----- GIVEN RECORDS -----

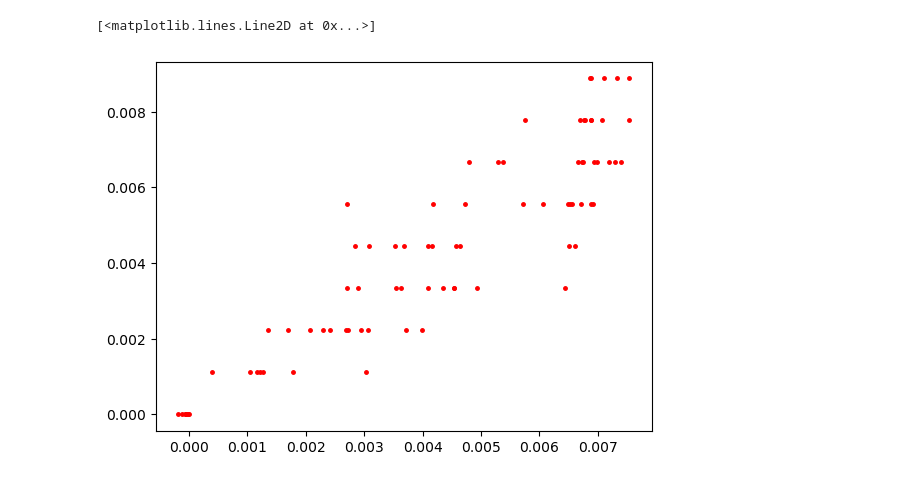
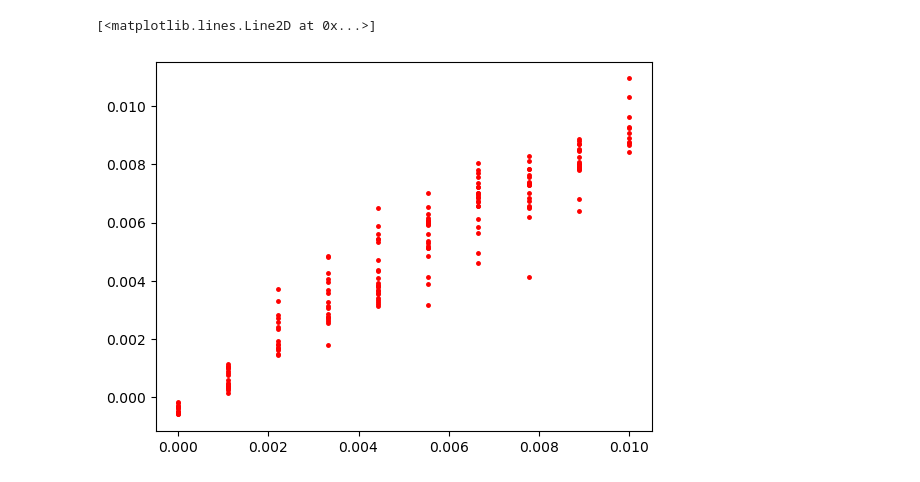
Before and after one commit to gitMorelli/estimating_r, a Jupyter notebook: interactively_test_NN.ipynb, the cells around one changed output. Drawn from its saved outputs; the diff is of its cells as text; code cells hidden in the pictures.

```diff
--- a/interactively_test_NN.ipynb
+++ b/interactively_test_NN.ipynb
@@ -20,8 +20,8 @@ tf.random.set_seed(seed_train)#the seed for tensorflow operation is different fr
 
 #map gen
 nside = 16
-n_train=100 #the total number of training+validation pair of maps that i will generate
-n_train_fix=100 #the total number of of training maps i will spread on all the r interval -> for each r value i generate n_train_fix/len(r) maps
+n_train=200 #the total number of training+validation pair of maps that i will generate
+n_train_fix=200 #the total number of of training maps i will spread on all the r interval -> for each r value i generate n_train_fix/len(r) maps
 kind_of_map="BB"
 n_channels=2
 pol=1
@@ -39,25 +39,30 @@ base_dir="None"
 
 #network structure
 one_layer=True # this is to switch between one dense layer or two dense layer
-drop=0.2
-n_layers=3
-nodes_per_layer=[256, 128, 128]
+drop=[0.2,0.2,0.2]
+use_drop=[True,True,True]
+use_normalization=[False,False,False]
+n_layers=2
+nodes_per_layer=[64, 64, 128]
 if kind_of_map!="QU":
     n_inputs=n_channels
 else:
     n_inputs=pol*n_channels
 n_output=1
+kernel_initializer="glorot_uniform"#"he_normal"
+n_optimizer=0
+activation_dense="relu"
 
 #train and val
 batch_size = 16
-max_epochs = 20
+max_epochs = 40
 lr=0.001
 fval=0.1 # this is the fraction of data that i use for validation, computed on n_train_fix
 training_loss="mse"
 loss_training=tf.keras.losses.MeanSquaredError() # this is the loss i use for the training
 shuffle=True
 norm=True
-map_norm=True #False
+map_norm=True
 batch_ordering=False #True
 distr=1
 
@@ -105,13 +110,14 @@ if map_norm:
             x_val[i,:,j]=nuf.normalize_data(x,x)
 
 model=nuf.build_network(n_inputs,nside,n_layers=n_layers,layer_nodes=nodes_per_layer,num_output=n_output,
-                        use_normalization=[False,False,True],use_drop=[False,True,False],
-                        drop=[drop,drop,drop],activation_dense="relu",kernel_initializer="he_normal")
-print(model.summary())
+                        use_normalization=use_normalization,use_drop=use_drop,
+                        drop=drop,activation_dense=activation_dense,kernel_initializer=kernel_initializer)
+#print(model.summary())
 
 history=nuf.compile_and_fit(model, x_train, y_train, x_val, y_val, batch_size, max_epochs,
                             stopping_monitor,p_stopping,reduce_monitor,f_reduce, p_reduce,base_dir, loss_training,lr,
-                            metrics,shuffle=shuffle,verbose=2,callbacks=[False,False,False,False,True],append=False,n_optimizer=0)
+                            metrics,shuffle=shuffle,verbose=2,
+                            callbacks=[False,False,False,False,False],append=False,n_optimizer=n_optimizer)
 #[early_stopping,reduce_lr,csv_logger,model_checkpoint_callback,increase_lr]
 
 predictions_train=model.predict(x_train)
@@ -157,9 +174,9 @@ None
 # %%
 predictions_train=nuf.denormalize_data(predictions_train,r)
 predictions_val=nuf.denormalize_data(predictions_val,r)
 y_train=nuf.denormalize_data(y_train,r)
-import matplotlib.pyplot as plt
-plt.plot(predictions_train,y_train,linestyle='None',marker='.', markersize = 5.0,color="red")
+y_val=nuf.denormalize_data(y_val,r)
+plt.plot(y_train,predictions_train,linestyle='None',marker='.', markersize = 5.0,color="red")
 # %% [output]
 [<matplotlib.lines.Line2D at 0x...>]
-[figure, old version]
+[figure, new version]
```
Also changed, not shown: parts of 10 cells of this notebook, 9 other files.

-----

■ WHAT YOU SHOULD DO ■
From the first line to the last, repeat the entries exactly and leave out the pictures.

■ WRITTEN SOLUTION ■
Before and after one commit to gitMorelli/estimating_r, a Jupyter notebook: interactively_test_NN.ipynb, the cells around one changed output. Drawn from its saved outputs; the diff is of its cells as text; code cells hidden in the pictures.

```diff
--- a/interactively_test_NN.ipynb
+++ b/interactively_test_NN.ipynb
@@ -20,8 +20,8 @@ tf.random.set_seed(seed_train)#the seed for tensorflow operation is different fr
 
 #map gen
 nside = 16
-n_train=100 #the total number of training+validation pair of maps that i will generate
-n_train_fix=100 #the total number of of training maps i will spread on all the r interval -> for each r value i generate n_train_fix/len(r) maps
+n_train=200 #the total number of training+validation pair of maps that i will generate
+n_train_fix=200 #the total number of of training maps i will spread on all the r interval -> for each r value i generate n_train_fix/len(r) maps
 kind_of_map="BB"
 n_channels=2
 pol=1
@@ -39,25 +39,30 @@ base_dir="None"
 
 #network structure
 one_layer=True # this is to switch between one dense layer or two dense layer
-drop=0.2
-n_layers=3
-nodes_per_layer=[256, 128, 128]
+drop=[0.2,0.2,0.2]
+use_drop=[True,True,True]
+use_normalization=[False,False,False]
+n_layers=2
+nodes_per_layer=[64, 64, 128]
 if kind_of_map!="QU":
     n_inputs=n_channels
 else:
     n_inputs=pol*n_channels
 n_output=1
+kernel_initializer="glorot_uniform"#"he_normal"
+n_optimizer=0
+activation_dense="relu"
 
 #train and val
 batch_size = 16
-max_epochs = 20
+max_epochs = 40
 lr=0.001
 fval=0.1 # this is the fraction of data that i use for validation, computed on n_train_fix
 training_loss="mse"
 loss_training=tf.keras.losses.MeanSquaredError() # this is the loss i use for the training
 shuffle=True
 norm=True
-map_norm=True #False
+map_norm=True
 batch_ordering=False #True
 distr=1
 
@@ -105,13 +110,14 @@ if map_norm:
             x_val[i,:,j]=nuf.normalize_data(x,x)
 
 model=nuf.build_network(n_inputs,nside,n_layers=n_layers,layer_nodes=nodes_per_layer,num_output=n_output,
-                        use_normalization=[False,False,True],use_drop=[False,True,False],
-                        drop=[drop,drop,drop],activation_dense="relu",kernel_initializer="he_normal")
-print(model.summary())
+                        use_normalization=use_normalization,use_drop=use_drop,
+                        drop=drop,activation_dense=activation_dense,kernel_initializer=kernel_initializer)
+#print(model.summary())
 
 history=nuf.compile_and_fit(model, x_train, y_train, x_val, y_val, batch_size, max_epochs,
                             stopping_monitor,p_stopping,reduce_monitor,f_reduce, p_reduce,base_dir, loss_training,lr,
-                            metrics,shuffle=shuffle,verbose=2,callbacks=[False,False,False,False,True],append=False,n_optimizer=0)
+                            metrics,shuffle=shuffle,verbose=2,
+                            callbacks=[False,False,False,False,False],append=False,n_optimizer=n_optimizer)
 #[early_stopping,reduce_lr,csv_logger,model_checkpoint_callback,increase_lr]
 
 predictions_train=model.predict(x_train)
@@ -157,9 +174,9 @@ None
 # %%
 predictions_train=nuf.denormalize_data(predictions_train,r)
 predictions_val=nuf.denormalize_data(predictions_val,r)
 y_train=nuf.denormalize_data(y_train,r)
-import matplotlib.pyplot as plt
-plt.plot(predictions_train,y_train,linestyle='None',marker='.', markersize = 5.0,color="red")
+y_val=nuf.denormalize_data(y_val,r)
+plt.plot(y_train,predictions_train,linestyle='None',marker='.', markersize = 5.0,color="red")
 # %% [output]
 [<matplotlib.lines.Line2D at 0x...>]
-[figure, old version]
+[figure, new version]
```
Also changed, not shown: parts of 10 cells of this notebook, 9 other files.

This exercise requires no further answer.